On the other hand notice this 1/19/12 view of the lower end of Skull Rock Lock. This lock is an outlet lock to the river pool that extended downstream to the Millville Dam at Central Street. Since the dam is now gone, the river level is lower than during the operating period. In the view above, the stop plank groove is visible about 8 feet to the left of the quoin, which agrees with the specification.

This photo shows the grooves in the cap stone for the gate irons at the lower towpath side gate of Millville Lock. Note that the right (upstream) iron has two bolt holes while the left has three.

These are the gate irons for the upper berm gate of Millville Lock on 11/8/11. Again, there are two bolts on the upper (left) iron and three on the right.

To better illustrate the gate pivot hardware that would have been on the locks, the above photo is from Lock 11 of the Illinois & Michigan Canal taken 7/24/10. The pivot post of the gate would have extended through the collar on the left.

At the gate pockets on the Millville Lock, there are grooves to receive iron connectors between the cap stones on several adjacent stones at each gate pocket, but not elsewhere.

This is a 2012 photo of Lock 2 East on the Morris Canal in New Jersey showing the masonry walls, the wooden floor, and the miter sill.
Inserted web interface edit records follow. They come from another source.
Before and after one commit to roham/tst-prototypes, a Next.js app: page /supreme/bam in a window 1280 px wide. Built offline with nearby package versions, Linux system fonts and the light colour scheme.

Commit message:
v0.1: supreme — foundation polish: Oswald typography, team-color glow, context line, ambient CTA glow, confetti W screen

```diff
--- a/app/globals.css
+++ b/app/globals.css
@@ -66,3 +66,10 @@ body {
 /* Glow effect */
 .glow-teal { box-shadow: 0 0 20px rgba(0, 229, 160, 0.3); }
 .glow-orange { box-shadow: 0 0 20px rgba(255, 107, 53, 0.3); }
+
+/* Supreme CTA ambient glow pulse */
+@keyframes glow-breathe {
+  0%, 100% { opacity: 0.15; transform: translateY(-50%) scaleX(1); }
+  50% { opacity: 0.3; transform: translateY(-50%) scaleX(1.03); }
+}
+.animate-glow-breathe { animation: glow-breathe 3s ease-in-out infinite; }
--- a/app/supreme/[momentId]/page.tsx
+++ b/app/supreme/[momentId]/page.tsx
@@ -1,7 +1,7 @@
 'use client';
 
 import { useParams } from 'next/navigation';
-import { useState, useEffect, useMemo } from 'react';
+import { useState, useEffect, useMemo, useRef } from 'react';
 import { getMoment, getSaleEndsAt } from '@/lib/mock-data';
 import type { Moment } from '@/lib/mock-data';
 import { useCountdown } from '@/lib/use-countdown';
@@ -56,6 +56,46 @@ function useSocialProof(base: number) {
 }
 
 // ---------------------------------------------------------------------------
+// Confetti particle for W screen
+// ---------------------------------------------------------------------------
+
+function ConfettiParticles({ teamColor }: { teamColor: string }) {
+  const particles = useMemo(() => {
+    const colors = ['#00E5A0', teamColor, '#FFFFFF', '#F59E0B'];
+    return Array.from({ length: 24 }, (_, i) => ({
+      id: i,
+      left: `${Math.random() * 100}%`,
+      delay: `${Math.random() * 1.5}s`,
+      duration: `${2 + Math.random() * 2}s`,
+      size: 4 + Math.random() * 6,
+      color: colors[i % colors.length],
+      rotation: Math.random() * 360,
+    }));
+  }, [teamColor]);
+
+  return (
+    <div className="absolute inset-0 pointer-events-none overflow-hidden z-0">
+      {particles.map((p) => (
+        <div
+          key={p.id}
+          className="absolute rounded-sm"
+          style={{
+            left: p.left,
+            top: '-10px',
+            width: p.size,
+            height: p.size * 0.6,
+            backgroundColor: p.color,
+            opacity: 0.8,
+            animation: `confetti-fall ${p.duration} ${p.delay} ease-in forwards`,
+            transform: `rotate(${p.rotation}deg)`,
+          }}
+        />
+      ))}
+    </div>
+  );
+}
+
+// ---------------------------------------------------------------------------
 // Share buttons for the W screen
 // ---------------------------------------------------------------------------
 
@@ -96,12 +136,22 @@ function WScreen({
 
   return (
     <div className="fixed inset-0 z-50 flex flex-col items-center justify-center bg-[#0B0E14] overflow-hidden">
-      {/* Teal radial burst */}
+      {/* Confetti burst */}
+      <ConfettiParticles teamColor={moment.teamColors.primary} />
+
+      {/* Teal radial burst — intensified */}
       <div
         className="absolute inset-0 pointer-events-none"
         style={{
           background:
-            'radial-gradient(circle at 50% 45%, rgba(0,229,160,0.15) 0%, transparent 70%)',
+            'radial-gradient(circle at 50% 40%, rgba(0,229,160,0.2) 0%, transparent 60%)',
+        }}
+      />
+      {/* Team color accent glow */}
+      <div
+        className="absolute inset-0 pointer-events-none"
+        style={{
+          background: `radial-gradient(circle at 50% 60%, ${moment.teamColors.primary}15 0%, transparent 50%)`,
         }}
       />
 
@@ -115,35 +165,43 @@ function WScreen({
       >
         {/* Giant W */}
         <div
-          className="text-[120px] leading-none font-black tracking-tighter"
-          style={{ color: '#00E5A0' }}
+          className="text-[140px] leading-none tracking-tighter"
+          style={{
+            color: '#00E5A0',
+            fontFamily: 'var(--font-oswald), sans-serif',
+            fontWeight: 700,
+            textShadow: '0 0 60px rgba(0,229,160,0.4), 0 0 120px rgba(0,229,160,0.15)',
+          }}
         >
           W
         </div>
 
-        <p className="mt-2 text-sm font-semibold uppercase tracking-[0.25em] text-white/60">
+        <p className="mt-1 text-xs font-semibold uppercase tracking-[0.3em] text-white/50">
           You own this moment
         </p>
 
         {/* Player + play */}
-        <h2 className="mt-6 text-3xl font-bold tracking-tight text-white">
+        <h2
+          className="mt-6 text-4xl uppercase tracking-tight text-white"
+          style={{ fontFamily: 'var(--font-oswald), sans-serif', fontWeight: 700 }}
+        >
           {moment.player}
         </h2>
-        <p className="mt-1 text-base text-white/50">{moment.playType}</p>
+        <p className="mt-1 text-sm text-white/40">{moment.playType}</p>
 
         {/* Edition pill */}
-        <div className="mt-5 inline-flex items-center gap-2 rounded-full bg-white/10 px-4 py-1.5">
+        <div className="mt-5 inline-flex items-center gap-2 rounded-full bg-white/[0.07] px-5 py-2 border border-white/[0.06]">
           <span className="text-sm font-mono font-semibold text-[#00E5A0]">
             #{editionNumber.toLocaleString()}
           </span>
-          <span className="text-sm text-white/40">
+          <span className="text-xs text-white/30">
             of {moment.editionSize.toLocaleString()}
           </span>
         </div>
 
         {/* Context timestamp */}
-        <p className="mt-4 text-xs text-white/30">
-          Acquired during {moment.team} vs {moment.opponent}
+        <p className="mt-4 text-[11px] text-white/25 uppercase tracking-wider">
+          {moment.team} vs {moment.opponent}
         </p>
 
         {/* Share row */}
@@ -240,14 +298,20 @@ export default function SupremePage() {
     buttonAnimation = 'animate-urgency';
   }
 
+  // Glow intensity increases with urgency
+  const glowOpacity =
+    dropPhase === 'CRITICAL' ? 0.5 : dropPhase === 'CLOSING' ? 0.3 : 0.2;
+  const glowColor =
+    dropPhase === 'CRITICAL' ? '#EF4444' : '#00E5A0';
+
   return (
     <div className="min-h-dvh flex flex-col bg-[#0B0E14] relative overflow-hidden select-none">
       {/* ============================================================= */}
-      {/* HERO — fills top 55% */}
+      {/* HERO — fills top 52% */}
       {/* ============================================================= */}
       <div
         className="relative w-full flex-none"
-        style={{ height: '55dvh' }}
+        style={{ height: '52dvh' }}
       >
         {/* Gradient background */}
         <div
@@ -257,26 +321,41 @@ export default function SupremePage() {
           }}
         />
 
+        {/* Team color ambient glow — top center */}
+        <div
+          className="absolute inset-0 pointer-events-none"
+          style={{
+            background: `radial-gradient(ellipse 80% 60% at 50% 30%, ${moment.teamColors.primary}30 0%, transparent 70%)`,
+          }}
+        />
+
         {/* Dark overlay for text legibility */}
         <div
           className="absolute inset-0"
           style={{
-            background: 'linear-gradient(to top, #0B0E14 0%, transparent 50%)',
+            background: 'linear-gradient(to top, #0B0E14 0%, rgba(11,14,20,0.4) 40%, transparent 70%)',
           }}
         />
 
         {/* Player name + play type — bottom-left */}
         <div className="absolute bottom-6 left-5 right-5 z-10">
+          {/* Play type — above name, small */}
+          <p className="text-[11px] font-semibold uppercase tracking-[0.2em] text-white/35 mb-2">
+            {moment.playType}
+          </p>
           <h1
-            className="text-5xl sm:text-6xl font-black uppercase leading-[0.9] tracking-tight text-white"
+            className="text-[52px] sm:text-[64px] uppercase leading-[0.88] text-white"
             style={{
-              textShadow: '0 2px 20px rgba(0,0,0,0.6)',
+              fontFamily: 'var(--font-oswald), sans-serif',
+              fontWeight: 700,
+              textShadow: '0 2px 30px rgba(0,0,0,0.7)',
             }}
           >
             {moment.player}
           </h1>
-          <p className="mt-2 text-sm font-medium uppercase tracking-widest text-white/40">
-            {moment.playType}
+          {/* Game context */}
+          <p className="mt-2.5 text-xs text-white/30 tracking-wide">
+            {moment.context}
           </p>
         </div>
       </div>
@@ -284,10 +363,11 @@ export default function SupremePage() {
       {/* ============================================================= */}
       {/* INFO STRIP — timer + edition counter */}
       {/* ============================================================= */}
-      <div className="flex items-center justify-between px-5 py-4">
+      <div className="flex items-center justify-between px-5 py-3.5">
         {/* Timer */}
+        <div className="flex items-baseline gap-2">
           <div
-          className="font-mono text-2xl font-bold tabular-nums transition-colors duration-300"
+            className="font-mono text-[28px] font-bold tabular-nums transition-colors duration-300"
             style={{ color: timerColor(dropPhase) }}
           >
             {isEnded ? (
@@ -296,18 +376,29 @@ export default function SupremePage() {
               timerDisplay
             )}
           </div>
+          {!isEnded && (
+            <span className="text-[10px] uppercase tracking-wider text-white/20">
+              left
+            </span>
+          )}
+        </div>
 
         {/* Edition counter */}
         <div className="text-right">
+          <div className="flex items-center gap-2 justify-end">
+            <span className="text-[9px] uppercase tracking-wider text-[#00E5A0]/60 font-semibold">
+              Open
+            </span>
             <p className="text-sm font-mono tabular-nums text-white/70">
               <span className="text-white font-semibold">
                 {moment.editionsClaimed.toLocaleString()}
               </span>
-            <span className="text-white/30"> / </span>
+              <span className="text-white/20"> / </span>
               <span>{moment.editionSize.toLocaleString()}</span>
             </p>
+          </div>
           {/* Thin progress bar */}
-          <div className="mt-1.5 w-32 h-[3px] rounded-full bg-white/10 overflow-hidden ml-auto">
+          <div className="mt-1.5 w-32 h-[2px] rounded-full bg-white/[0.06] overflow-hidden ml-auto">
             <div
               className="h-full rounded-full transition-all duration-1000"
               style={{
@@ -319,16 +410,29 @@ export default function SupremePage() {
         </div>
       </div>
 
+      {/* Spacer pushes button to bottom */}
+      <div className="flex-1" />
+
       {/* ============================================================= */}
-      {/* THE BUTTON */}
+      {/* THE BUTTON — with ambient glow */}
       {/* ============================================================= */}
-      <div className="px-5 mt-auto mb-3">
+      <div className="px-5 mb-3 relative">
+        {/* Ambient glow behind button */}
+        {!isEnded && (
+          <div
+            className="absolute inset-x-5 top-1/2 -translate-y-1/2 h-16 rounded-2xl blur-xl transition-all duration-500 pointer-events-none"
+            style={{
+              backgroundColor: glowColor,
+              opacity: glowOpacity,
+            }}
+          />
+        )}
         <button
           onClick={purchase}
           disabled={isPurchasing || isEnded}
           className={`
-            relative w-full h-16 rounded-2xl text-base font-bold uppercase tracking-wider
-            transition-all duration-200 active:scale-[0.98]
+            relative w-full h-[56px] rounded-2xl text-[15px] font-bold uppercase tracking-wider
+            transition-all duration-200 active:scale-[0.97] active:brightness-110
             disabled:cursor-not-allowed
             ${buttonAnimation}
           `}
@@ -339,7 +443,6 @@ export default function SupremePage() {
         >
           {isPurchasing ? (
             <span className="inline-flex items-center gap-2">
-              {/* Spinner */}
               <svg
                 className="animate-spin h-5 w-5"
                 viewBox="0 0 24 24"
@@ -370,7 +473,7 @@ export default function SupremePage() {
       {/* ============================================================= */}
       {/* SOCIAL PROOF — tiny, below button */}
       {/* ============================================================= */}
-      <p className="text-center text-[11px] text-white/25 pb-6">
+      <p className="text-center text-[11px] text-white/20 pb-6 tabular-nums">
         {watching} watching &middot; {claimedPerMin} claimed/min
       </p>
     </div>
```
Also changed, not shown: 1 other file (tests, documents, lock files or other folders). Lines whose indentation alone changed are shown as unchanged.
The lower gate pockets are just beyond the worker with the yellow vest on the left and the two ladders on the right. This lock was filled in early in the twentieth century and is now being restored. It well illustrates currently invisible features of Blackstone Canal Locks 

Close up of the Morris Canal, Lock 2 East miter sill looking the other way.

Gates from the Morris Canal Lock 2E

Close up of the butterfly valve in the gates above 

These are the cap stones of Morris Canal Lock 2 East removed from the chamber. They are about the size of the cap stones on Blackstone Canal locks.

This is a 3/18/12 photo of the lower, river side end of Skull Rock Lock showing a cap stone, the gate quoin, and the lower stop plank groove.

This is a 4/15/12 view of Ohio & Erie Canal Lock 37 North with most of the lower gates rotted away, but showing the valves and operating rod and a few other details.